*TASK TO COMPLETE*
Go through the data underneath and report how many lines hold the string "Performance", giving only the number.

*EXERCISE INPUTS*
======
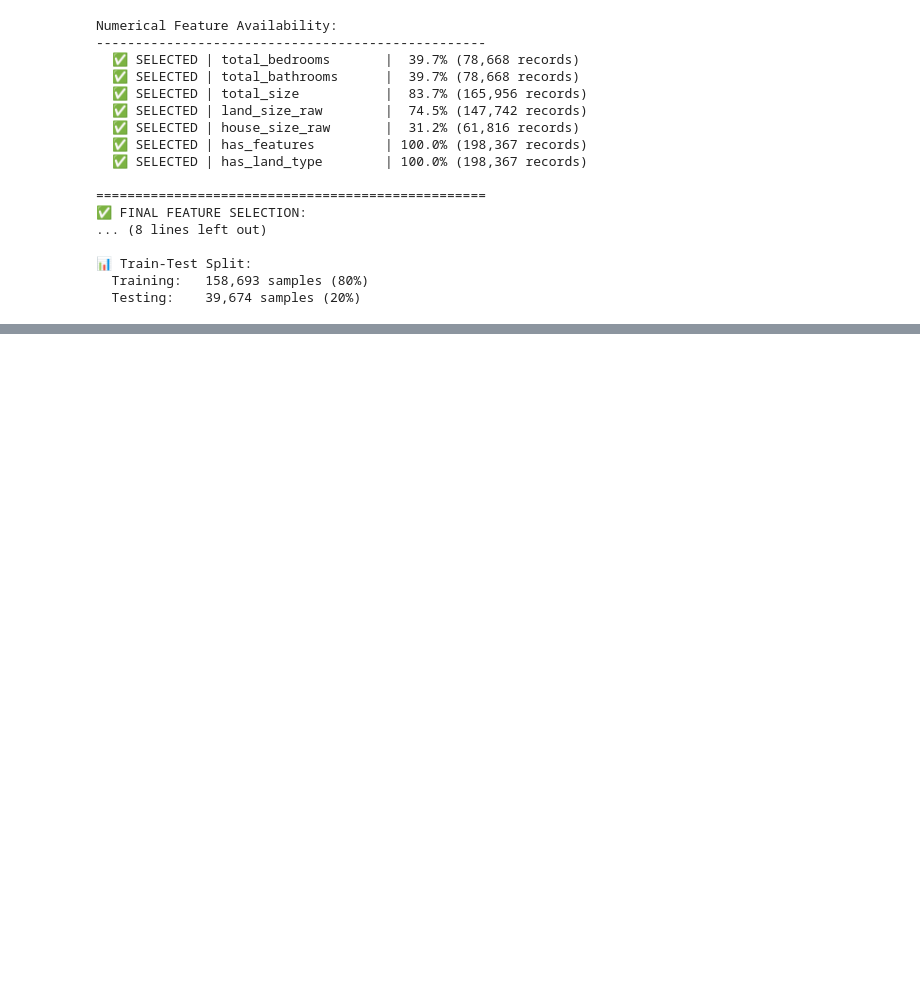
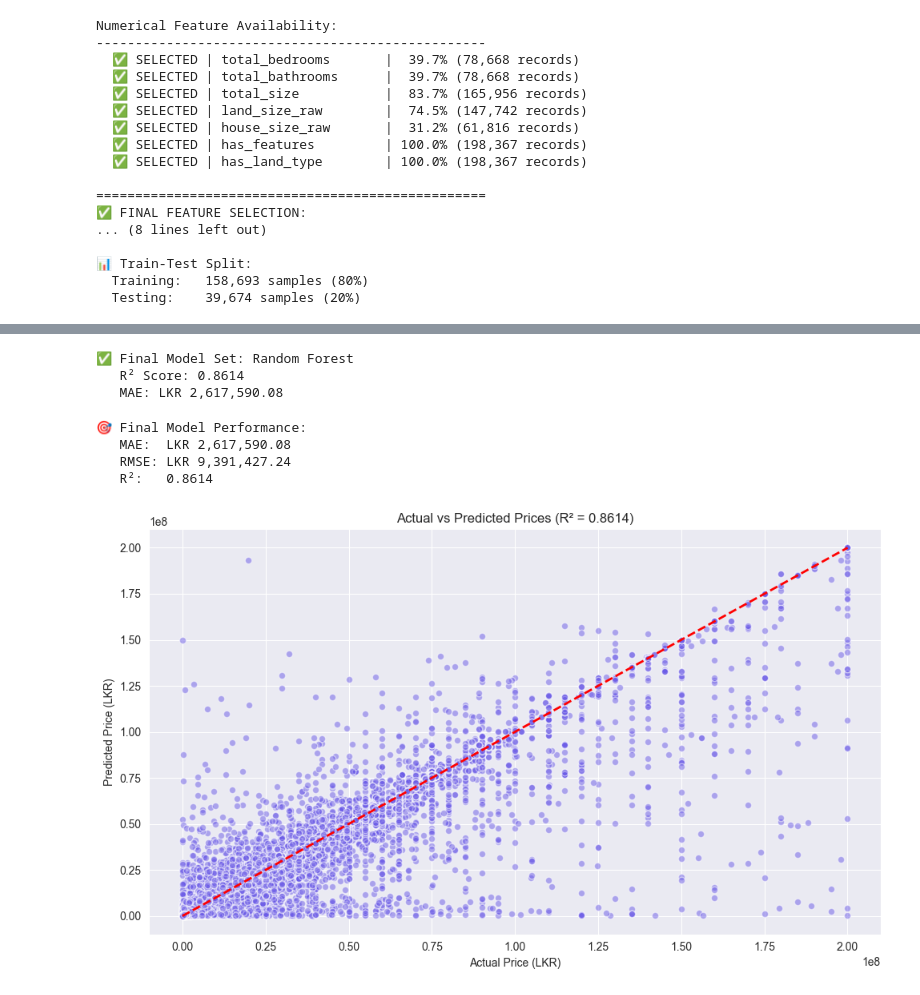
Before and after one commit to RiyaasathMJM/DecodeLabs-Internship, a Jupyter notebook: project2-Land Price Prediction in SL/notebook.ipynb, the cells around one changed output, grey strips where cells are left out. Saved outputs shown, nothing was run; the diff lists cells and outputs as text; code cells hidden in the pictures; blank space fills up the shorter version.

```diff
--- a/project2-Land Price Prediction in SL/notebook.ipynb
+++ b/project2-Land Price Prediction in SL/notebook.ipynb
@@ -471,0 +701,52 @@ Numerical Feature Availability:
+# %%
+# Quick Fix: Define final_model
+
+
+# Get the best model name from results
+best_model_name = results_df.index[0]
+
+# Use the trained model from Cell 9
+final_model = models[best_model_name]
+
+print(f"✅ Final Model Set: {best_model_name}")
+print(f"   R² Score: {results_df.loc[best_model_name, 'R²']:.4f}")
+print(f"   MAE: LKR {results_df.loc[best_model_name, 'MAE']:,.2f}")
+# %% [output]
+✅ Final Model Set: Random Forest
+   R² Score: 0.8614
+   MAE: LKR 2,617,590.08
+# %%
+# Cell 12: Final Evaluation
+
+
+y_pred_final = final_model.predict(X_test)
+y_test_actual = np.expm1(y_test)
+y_pred_actual = np.expm1(y_pred_final)
+
+# Final metrics
+final_mae = mean_absolute_error(y_test_actual, y_pred_actual)
+final_rmse = np.sqrt(mean_squared_error(y_test_actual, y_pred_actual))
+final_r2 = r2_score(y_test_actual, y_pred_actual)
+
+print("🎯 Final Model Performance:")
+print(f"   MAE:  LKR {final_mae:,.2f}")
+print(f"   RMSE: LKR {final_rmse:,.2f}")
+print(f"   R²:   {final_r2:.4f}")
+
+# Actual vs Predicted plot
+plt.figure(figsize=(10, 6))
+plt.scatter(y_test_actual, y_pred_actual, alpha=0.5, c='#6c5ce7', edgecolors='white')
+plt.plot([y_test_actual.min(), y_test_actual.max()],
+         [y_test_actual.min(), y_test_actual.max()], 'r--', lw=2)
+plt.xlabel('Actual Price (LKR)')
+plt.ylabel('Predicted Price (LKR)')
+plt.title(f'Actual vs Predicted Prices (R² = {final_r2:.4f})')
+plt.tight_layout()
+plt.savefig('actual_vs_predicted.png', dpi=150)
+plt.show()
+# %% [output]
+🎯 Final Model Performance:
+   MAE:  LKR 2,617,590.08
+   RMSE: LKR 9,391,427.24
+   R²:   0.8614
+[figure, added]
```
Also changed, not shown: parts of 4 cells of this notebook, 1 other file.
======
*ANSWER BOX*
2